Nationwide has slammed rival Abbey for rebuffing its proposals for banks to adopt coloured labels indicating whether their cash machines charge for use.

In a letter responding to the suggestion, Abbey, which uses red in its branding and logo, said the proposal was 'a direct clash with the Abbey brand and would create a confusing message'.

The bank took on the red corporate branding of parent company Banco Santander in February 2005 following its takeover by the Spanish bank in November 2004.

Nationwide said it was disappointed with Abbey's response. It has been spearheading the campaign alongside Halifax Royal Bank of Scotland for ATMs to use a red and green traffic-light system. In 2005, the two banks unveiled plans to display green stickers on their ATMs to highlight that cash withdrawals were free, following an increase in the number of ATMs that charge (Marketing, 5 October 2005).

Nationwide's executive director, Stuart Bernau, said: 'While we cannot seriously believe that Abbey consumers would be confused by red or green signs, we are open to any alternative suggestions.'
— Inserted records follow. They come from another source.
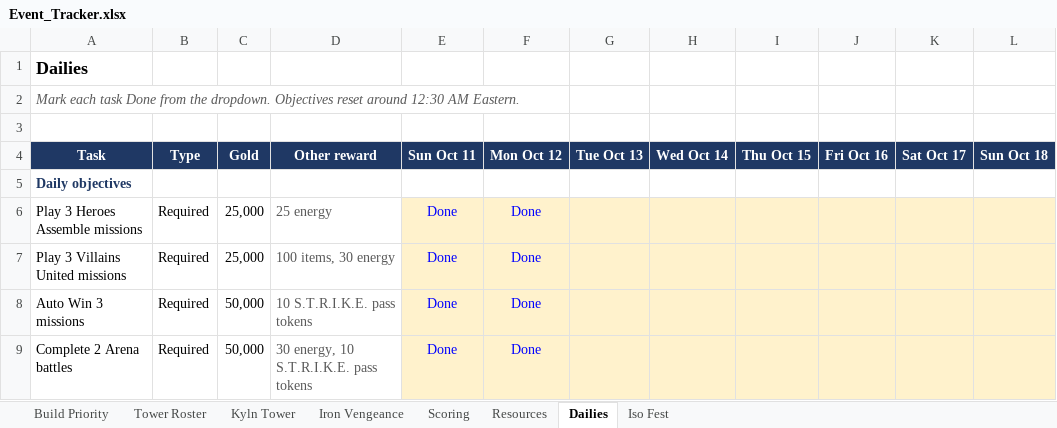
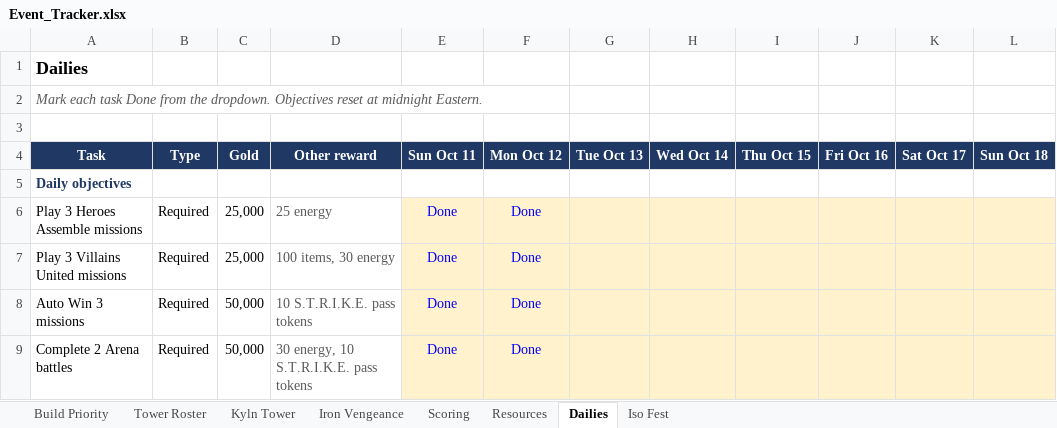
Before and after one commit to mansaalman01-maker/Marvel-Strike-Force-Planning, an Excel workbook: Event_Tracker.xlsx, sheet Dailies, drawn as a sheet; only a part is shown; values as stored, in another font and other column widths than the file's, no borders; conditional formats not drawn; the diff names each change by its address in the sheet, - before the commit and + after, or states it on an @@ line.

```diff
--- a/Event_Tracker.xlsx (sheet Dailies)
+++ b/Event_Tracker.xlsx (sheet Dailies)
-A2 (Task): …Objectives reset around 12:30 AM Eastern.
+A2 (Task): …Objectives reset at midnight Eastern.
```
Also changed, not shown: sheet Iso Fest, sheet Iron Vengeance.
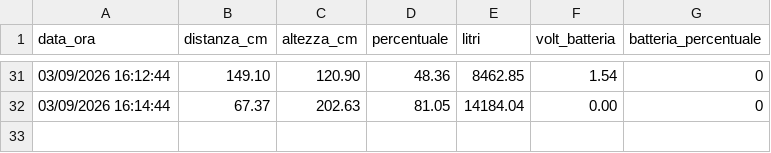
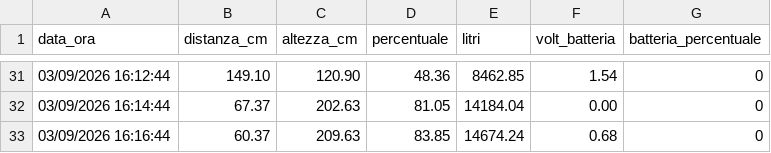
Before and after one commit to AndreCiav/cisterna-monitor, a CSV file: storico.csv, drawn as a sheet; only a part is shown, gaps mark what is left out.

Commit message:
Nuova rilevazione storico

```diff
--- a/storico.csv
+++ b/storico.csv
@@ -32 +32,2 @@ data_ora,distanza_cm,altezza_cm,percentuale,litri,volt_batteria,batteria_percent
 03/09/2026 16:14:44,67.37,202.63,81.05,14184.04,0.00, 0
+03/09/2026 16:16:44,60.37,209.63,83.85,14674.24,0.68, 0
```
Of the 56,000 cash machines in the UK, about 23,000 charge a flat rate fee of up to £1.50, according to the Citizens Advice Bureau.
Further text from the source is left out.